BCG launched the first edition of the banking performance index in the Middle East in April 2009, creating a customized index specifically for the regional banking markets, with 2005 revenues and profits as starting benchmarks. The index covers the largest banks in Bahrain, Kuwait, Qatar, Oman, Saudi Arabia, and in the UAE.
“The 2013 BCG index includes 35 banks from across the GCC, capturing nearly 80 percent of the total regional banking sector,” said Dr. Reinhold Leichtfuss.
While revenues of banks in Qatar grew by 20 percent and banks in the UAE are back to double digit growth overall, Saudi, Omani and Bahraini banks are experiencing single digit growth rates. The spread of profit growth rates was particularly wide: while banks in Bahrain enjoyed 30 per cent profit increase and 19 per cent in the UAE, banks in Kuwait had to cope with double digit reductions.

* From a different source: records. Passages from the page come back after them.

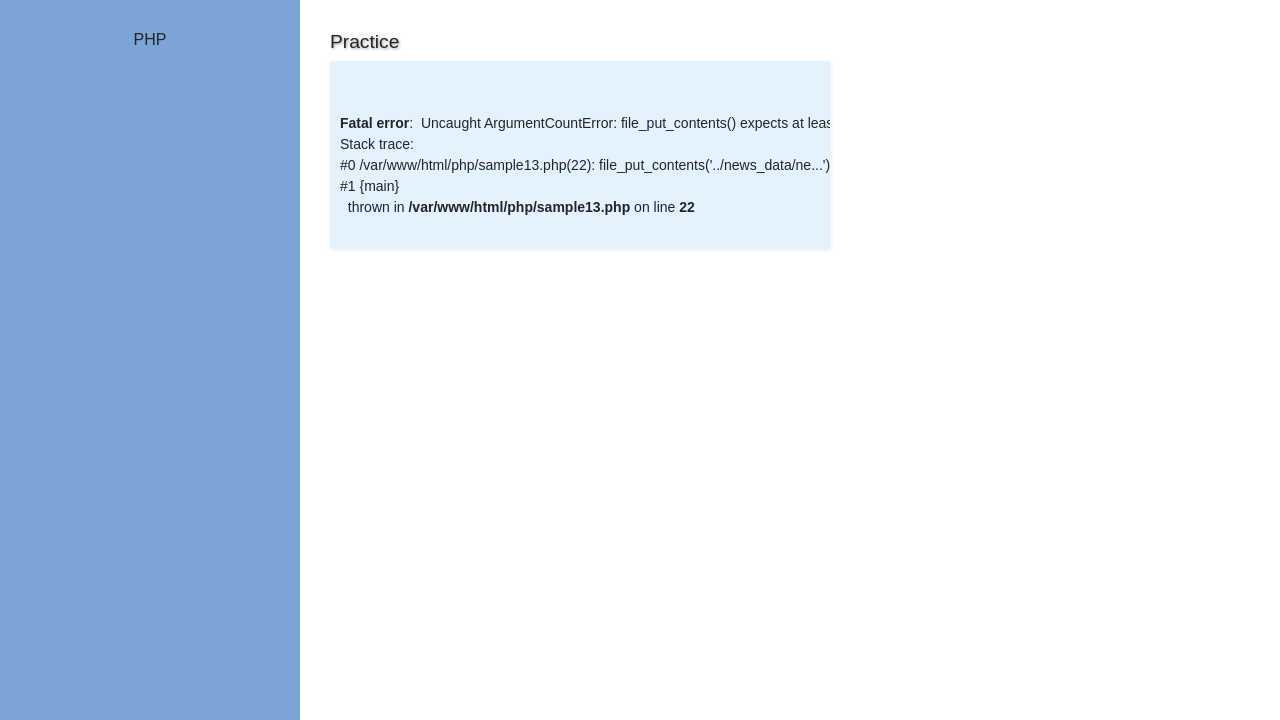
Repository: takeco/practice
Page: http://localhost/php/sample13.php
The author's editor kept a copy of each file at every save. The page is drawn from the files as they stood at one save, then again after the next save.
The browser window is 1280 px wide. The pictures show the whole page.
The page is run by PHP 8.4 with error messages shown; the project is at /var/www/html/.

Above is the page before, as saved 2020-09-26 09:11:34.

After the next save:
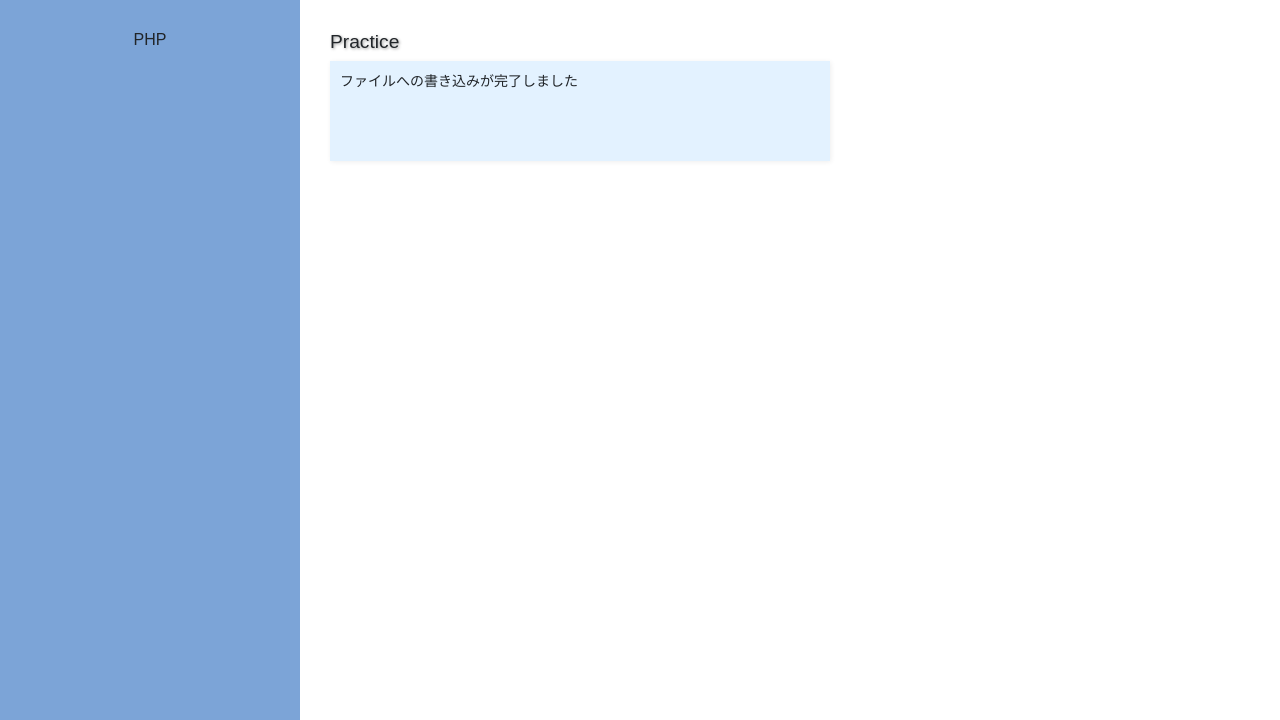
Saved 4 s later.
--- a/php/sample13.php
+++ b/php/sample13.php
@@ -19,7 +19,7 @@
 <h2>Practice</h2>
 <pre>
 <?php
-$success = file_put_contents('../news_data/news.txt');
+$success = file_put_contents('../news_data/news.txt', '2018-06-01 ホームページをリニューアルしました');
 if ($success) {
     print('ファイルへの書き込みが完了しました');
 } else {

In 2013, loan loss provisions varied significantly by country. In particular, banks in Qatar and Kuwait had to build higher provisions due to increasing delinquencies. UAE and Saudi banks by and large repeated the provision levels of 2012 of 3.3 and 1.7 billion dollars respectively.
In 2013, the overall growth of revenues exceeded the growth in the segments by about four percent which is significant. This is largely due to several significant acquisitions of foreign banks, which are consolidated in the international divisions.
In addition treasury revenues grew by 16 per cent. “While we are observing only a growth around seven per cent in the core segments, we acknowledge that this growth is almost twice as high as in 2012, especially in corporate banking,” Leichtfuss added.
In 2013, retail banking revenues in the GCC experienced a further uptick of 7.2 percent, largely due to an increase in the UAE. Qatar and Kuwait had retail banking revenues in the high single digits, close to 10 percent, followed by the Saudi banks with a healthy 5.9 percent. Bahrain stays at the same level as 2012, with no revenue growth. Oman declined by percent.
GCC retail profits, which had been declining for several years, saw an uptick of 5.8 percent compared to 3.5 percent last year. Nevertheless, the profit level in 2013 remained slightly below 2006 levels which were exceptional retail years for banks in the GCC.
The corporate segment reached a new top index level in revenues in 2013 by growing 6.9 percent. In 2013, banks in Saudi Arabia and Bahrain especially excelled in corporate banking revenues. On average, profits of GCC banks increased by 11 percent, due in particular to strong increases in revenue of banks in Saudi Arabia.
While about 10 to 15 banks achieved double digit growth rates both in revenues and in profits, 3 to 10 banks are incurring negative growth in revenues or profits overall or in customer segments.
Leichtfuss said: “If we take out the effect of ‘country specific growth’ which is often driven by government investments, of which banks benefit from at varying degrees, both long and short term developments show that the banks that have a superior strategy and who were able to build strong business models and execute decisively, grow the strongest. This is of course easier said than done.”
The leading banks over the last 10 years have grown at double or triple the rate of the average, some major elements for their success are:
Develop a superior strategy and be persistent and fast in the implementation. Keep course in difficult times as well. Remove hurdles for implementation always in a swift way. Always follow through.
The establishment of superior multichannel models, which allow strong customer and revenue growth at lower cost and thus cost/income ratios.